That was one of the messages to come out of a national conservation conference held in Ipswich at the weekend.
The day-long event at Wherstead Park was organised by the Suffolk Naturalists' Society and saw speakers from across the country talk about the importance of these strips of land and hedgerow that run alongside the road network.
One presenter was Kate Petty, the road verge campaign manager for Plantlife, a wild flower conservation charity, who said because 97% of the UK's wildflower meadows have been lost since the 1930s, roadside verges are now seen as vital areas for native plants to grow and as habitat for pollinating insects and other small creatures.

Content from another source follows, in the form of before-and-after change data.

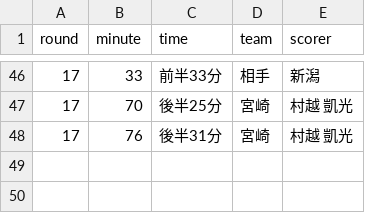
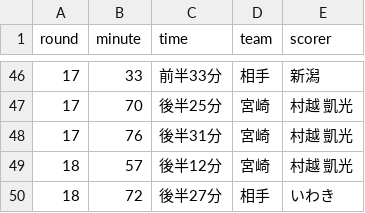
Before and after one commit to roastia/tegevajaro-stats, a CSV file: src/data/goals_all.csv, drawn as a sheet; only a part is shown, gaps mark what is left out.

```diff
--- a/src/data/goals_all.csv
+++ b/src/data/goals_all.csv
@@ -48 +48,3 @@ round,minute,time,team,scorer
 17,76,後半31分,宮崎,村越 凱光
+18,57,後半12分,宮崎,村越 凱光
+18,72,後半27分,相手,いわき
```
Also changed, not shown: src/data/appearances.csv, src/data/goals.csv, 6 other files.
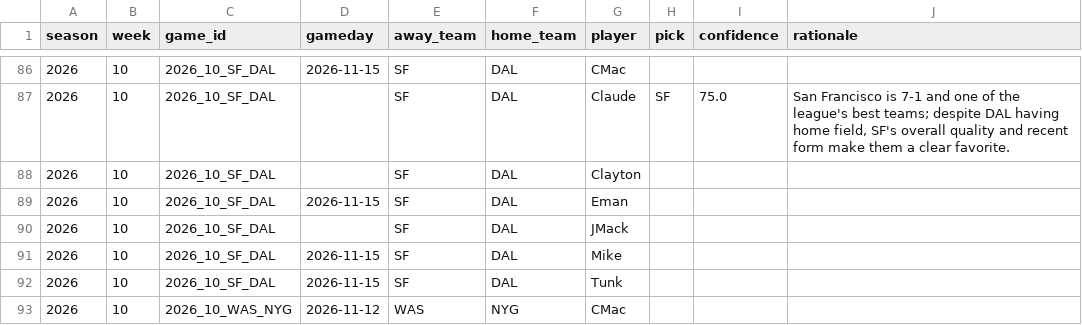
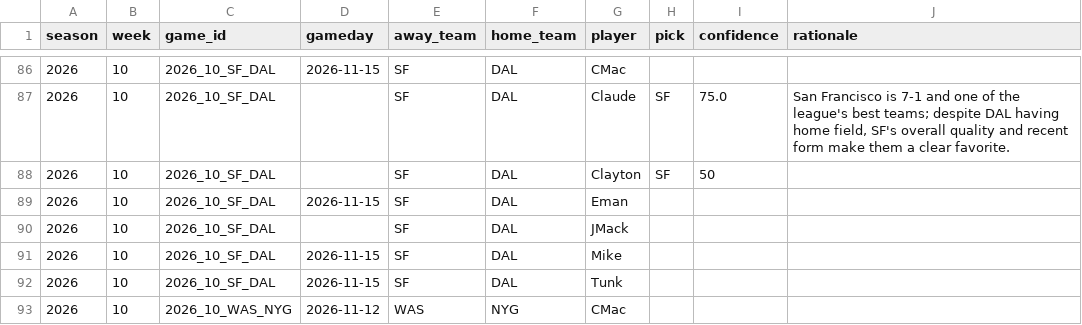
Before and after one commit to JimmyMick/nfl-pickem, a CSV file: predictions/picks/2026-wk10.csv, drawn as a sheet; only a part is shown, gaps mark what is left out; the diff covers the shown part only.

Commit message:
picks: Clayton 2026 wk10

```diff
--- a/predictions/picks/2026-wk10.csv
+++ b/predictions/picks/2026-wk10.csv
@@ -87,3 +87,3 @@ season,week,game_id,gameday,away_team,home_team,player,pick,confidence,rationale
 2026,10,2026_10_SF_DAL,,SF,DAL,Claude,SF,75.0,"San Francisco is 7-1 and one of the league's best teams; despite DAL having home field, SF's overall quality and recent form make them a clear favorite."
-2026,10,2026_10_SF_DAL,,SF,DAL,Clayton,,,
+2026,10,2026_10_SF_DAL,,SF,DAL,Clayton,SF,50,
 2026,10,2026_10_SF_DAL,2026-11-15,SF,DAL,Eman,,,
```
Also changed, not shown: 20 edited cells elsewhere in this file.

She said 700 wildflower species - around 45% of our native flowers - can be found on road verges.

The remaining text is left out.